Aubrac, whose spectacular rescue from captivity in 1943 was turned into a popular film, died on Tuesday evening at a military hospital in Paris, his family said.

These heroes of the shadows who saved France's honour at a time when it seemed lost are disappearing one after the other, President Nicolas Sarkozy said in a statement. We have a duty to keep the memory alive in the heart of our collective memory.

Aubrac's wife, Lucie, herself a resistance fighter who organised her husband's escape in 1943, died in 2007.

Aubrac was one of a group of underground fighters arrested in June 1943 by Klaus Barbie, feared head of the Gestapo in Lyon, alongside Resistance organiser Jean Moulin, who was tortured and killed.

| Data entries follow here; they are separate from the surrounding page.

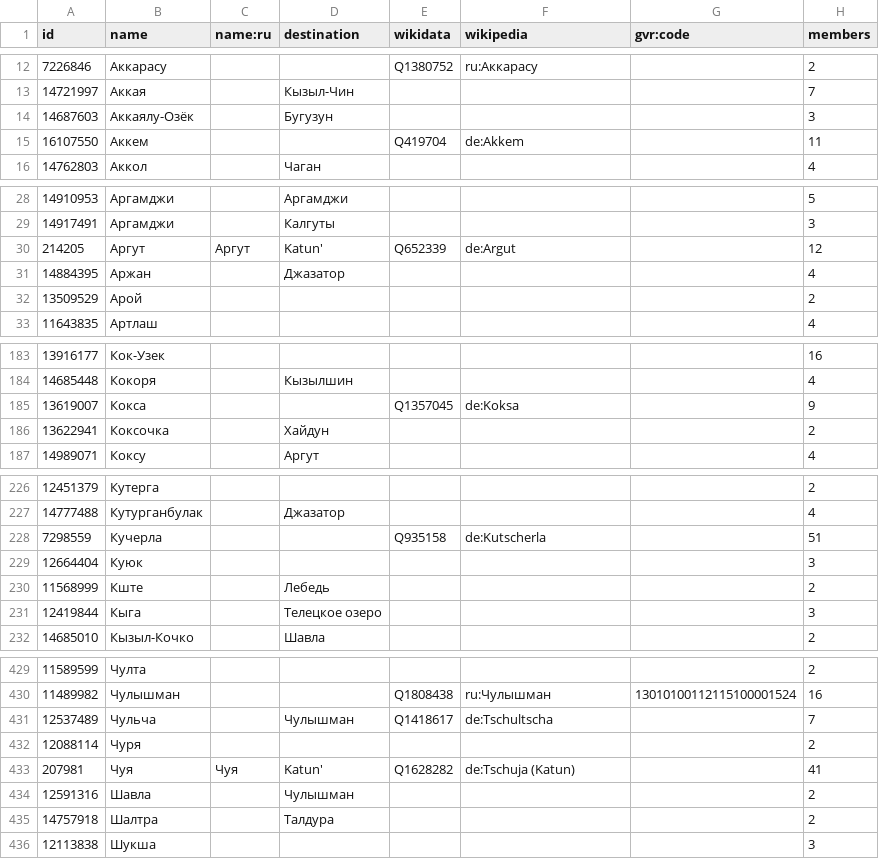
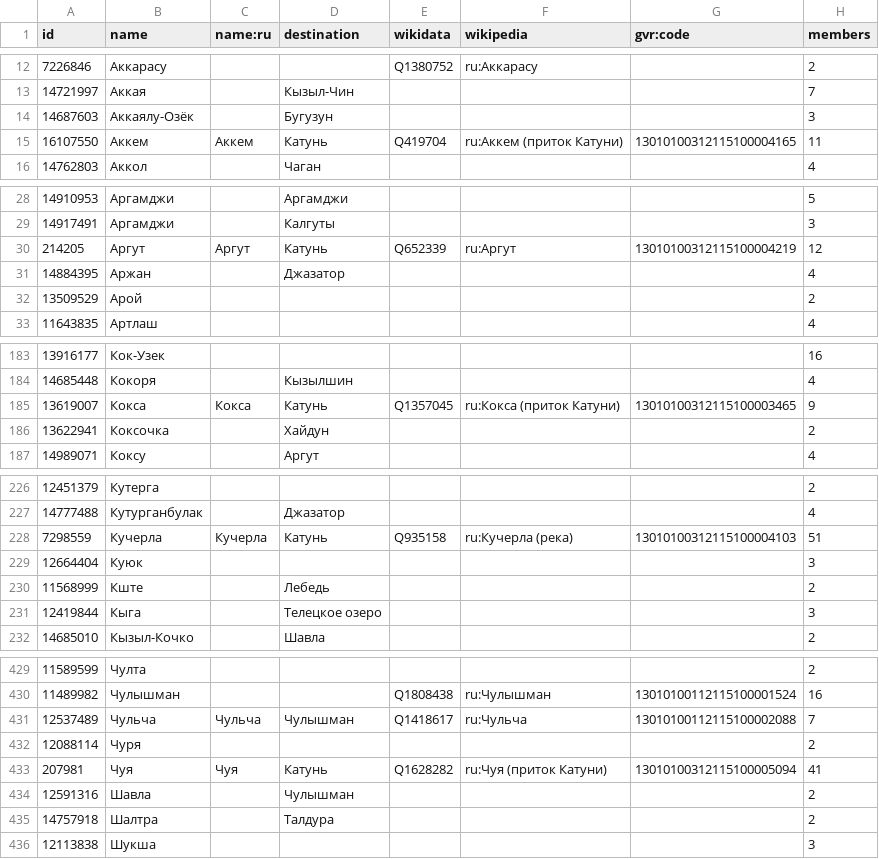
Before and after one commit to sikmir/osm-rivers, a CSV file: ali.csv, drawn as a sheet; only a part is shown, gaps mark what is left out; the diff covers the shown part only.

```diff
--- a/ali.csv
+++ b/ali.csv
@@ -14,3 +14,3 @@ id,name,name:ru,destination,wikidata,wikipedia,gvr:code,members
 14687603,"Аккаялу-Озёк",,"Бугузун",,,,3
-16107550,"Аккем",,,"Q419704","de:Akkem",,11
+16107550,"Аккем","Аккем","Катунь","Q419704","ru:Аккем (приток Катуни)","13010100312115100004165",11
 14762803,"Аккол",,"Чаган",,,,4
@@ -29,3 +29,3 @@ id,name,name:ru,destination,wikidata,wikipedia,gvr:code,members
 14917491,"Аргамджи",,"Калгуты",,,,3
-214205,"Аргут","Аргут","Katun'","Q652339","de:Argut",,12
+214205,"Аргут","Аргут","Катунь","Q652339","ru:Аргут","13010100312115100004219",12
 14884395,"Аржан",,"Джазатор",,,,4
@@ -184,3 +184,3 @@ id,name,name:ru,destination,wikidata,wikipedia,gvr:code,members
 14685448,"Кокоря",,"Кызылшин",,,,4
-13619007,"Кокса",,,"Q1357045","de:Koksa",,9
+13619007,"Кокса","Кокса","Катунь","Q1357045","ru:Кокса (приток Катуни)","13010100312115100003465",9
 13622941,"Коксочка",,"Хайдун",,,,2
@@ -227,3 +227,3 @@ id,name,name:ru,destination,wikidata,wikipedia,gvr:code,members
 14777488,"Кутурганбулак",,"Джазатор",,,,4
-7298559,"Кучерла",,,"Q935158","de:Kutscherla",,51
+7298559,"Кучерла","Кучерла","Катунь","Q935158","ru:Кучерла (река)","13010100312115100004103",51
 12664404,"Куюк",,,,,,3
@@ -430,5 +430,5 @@ id,name,name:ru,destination,wikidata,wikipedia,gvr:code,members
 11489982,"Чулышман",,,"Q1808438","ru:Чулышман","13010100112115100001524",16
-12537489,"Чульча",,"Чулышман","Q1418617","de:Tschultscha",,7
+12537489,"Чульча","Чульча","Чулышман","Q1418617","ru:Чульча","13010100112115100002088",7
 12088114,"Чуря",,,,,,2
-207981,"Чуя","Чуя","Katun'","Q1628282","de:Tschuja (Katun)",,41
+207981,"Чуя","Чуя","Катунь","Q1628282","ru:Чуя (приток Катуни)","13010100312115100005094",41
 12591316,"Шавла",,"Чулышман",,,,2
```
Also changed, not shown: 5 edited cells elsewhere in this file, khm.csv, kya.csv, 30 other files.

Lucie organised an attack on a German truck transporting her husband and other Resistance members, and Aubrac managed to escape.

The couple fled to London, but Aubrac's parents, whom he had tried unsuccessfully to convince to leave for Switzerland, were arrested in France, deported and died at the Auschwitz camp.

Born Raymond Samuel in 1914 into a Jewish merchant family, Aubrac became a civil engineer before studying at the Massachusetts Institute of Technology and Harvard University in the 1930s.

Influenced by Marxism, the young Aubrac and his wife joined the fledging Resistance against the Nazis and the collaborationist French Vichy government in 1940, helping to found a network in unoccupied southern France.

France has always been keen to play up the role of the Resistance, and draw a veil over its collaboration with Nazi Germany.

THE LAST GREAT WITNESS

General Charles de Gaulle, the exiled leader of the Free French Forces, called on citizens to resist in a radio address from London in 1940, exhorting them not to lose hope.

From the first day, from that appeal by De Gaulle on June 18, 1940, saying that losing a battle didn't mean we had lost the war, only one thing guided us: optimism, a belief in what we were doing and that we could change things, Aubrac told Le Monde newspaper in a March interview at his home.

Resistance members disrupted occupying German forces through sabotage and guerrilla warfare, blowing up bridges and rail tracks, disseminating clandestine information, and providing intelligence and aid to Allied forces, which were preparing a massive maritime invasion for D-Day, June 6, 1944.

The Aubracs helped launch an underground newspaper called Liberation.

The president of the Sons and Daughters of Deported Jews of France, Serge Klarsfeld, hailed Aubrac as the last great actor and last great witness of the Resistance.

They were a legendary couple, Klarsfeld told BFM-TV. They were exceptional people.

During the Vietnam War, Aubrac served as an intermediary between U.S. forces and the North Vietnamese under Ho Chi Minh, who had befriended the couple two decades earlier.

(Reporting By Alexandria Sage; Editing by Paul Taylor and Myra MacDonald)